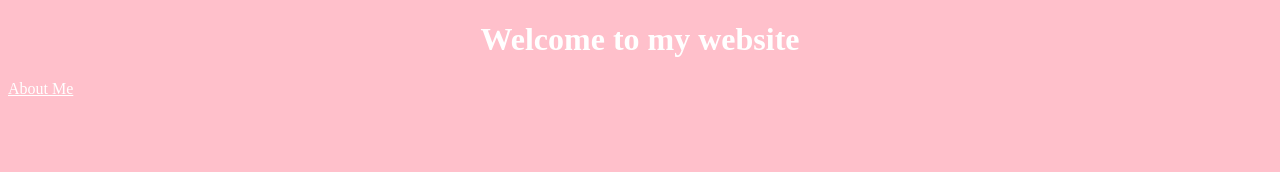
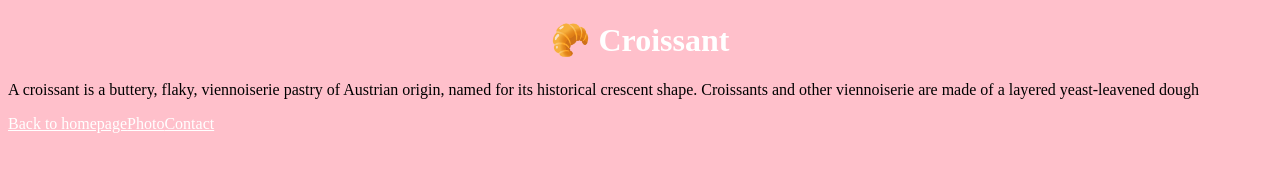
Before and after one commit to GPeBenito/multiple-pages-static-website, a plain HTML site: page index.html in a window 1280 px wide. Drawn offline with Linux system fonts and the light colour scheme.

Commit message:
Created multiple pages to photo and contact page

```diff
--- a/css/app.css
+++ b/css/app.css
@@ -1,5 +1,9 @@
 body {
     background: pink;
+}
+.webpage-links{
+    display:flex;
+
 }
 
 h1{
--- a/index.html
+++ b/index.html
@@ -9,8 +9,13 @@
 </head>
 <body>
     <h1>
-        Welcome to my website
+      🥐 Croissant
     </h1>
-    <a href="/about.html"> About Me</a>
+    <p>A croissant is a buttery, flaky, viennoiserie pastry of Austrian origin, named for its historical crescent shape. Croissants and other viennoiserie are made of a layered yeast-leavened dough</p>
+   <div class="webpage-links">
+    <a href="/index.html"> Back to homepage </a>
+    <a href="/photo.html"> Photo </a>
+    <a href= "/contact.html"> Contact </a>
+</div>
 </body>
 </html>
```
Also changed, not shown: about.html (deleted, +0 -14 lines), contact.html (added, +23 -0 lines), photo.html (added, +21 -0 lines), images/croissant.jpeg (added), 2 other files.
☆ ☆ ☆ ☆
**Exercise description**
Would you set down the entries exactly as given, minus their pictures?

**Response to the exercise**
Before and after one commit to GPeBenito/multiple-pages-static-website, a plain HTML site: page index.html in a window 1280 px wide. Drawn offline with Linux system fonts and the light colour scheme.

Commit message:
Created multiple pages to photo and contact page

```diff
--- a/css/app.css
+++ b/css/app.css
@@ -1,5 +1,9 @@
 body {
     background: pink;
+}
+.webpage-links{
+    display:flex;
+
 }
 
 h1{
--- a/index.html
+++ b/index.html
@@ -9,8 +9,13 @@
 </head>
 <body>
     <h1>
-        Welcome to my website
+      🥐 Croissant
     </h1>
-    <a href="/about.html"> About Me</a>
+    <p>A croissant is a buttery, flaky, viennoiserie pastry of Austrian origin, named for its historical crescent shape. Croissants and other viennoiserie are made of a layered yeast-leavened dough</p>
+   <div class="webpage-links">
+    <a href="/index.html"> Back to homepage </a>
+    <a href="/photo.html"> Photo </a>
+    <a href= "/contact.html"> Contact </a>
+</div>
 </body>
 </html>
```
Also changed, not shown: about.html (deleted, +0 -14 lines), contact.html (added, +23 -0 lines), photo.html (added, +21 -0 lines), images/croissant.jpeg (added), 2 other files.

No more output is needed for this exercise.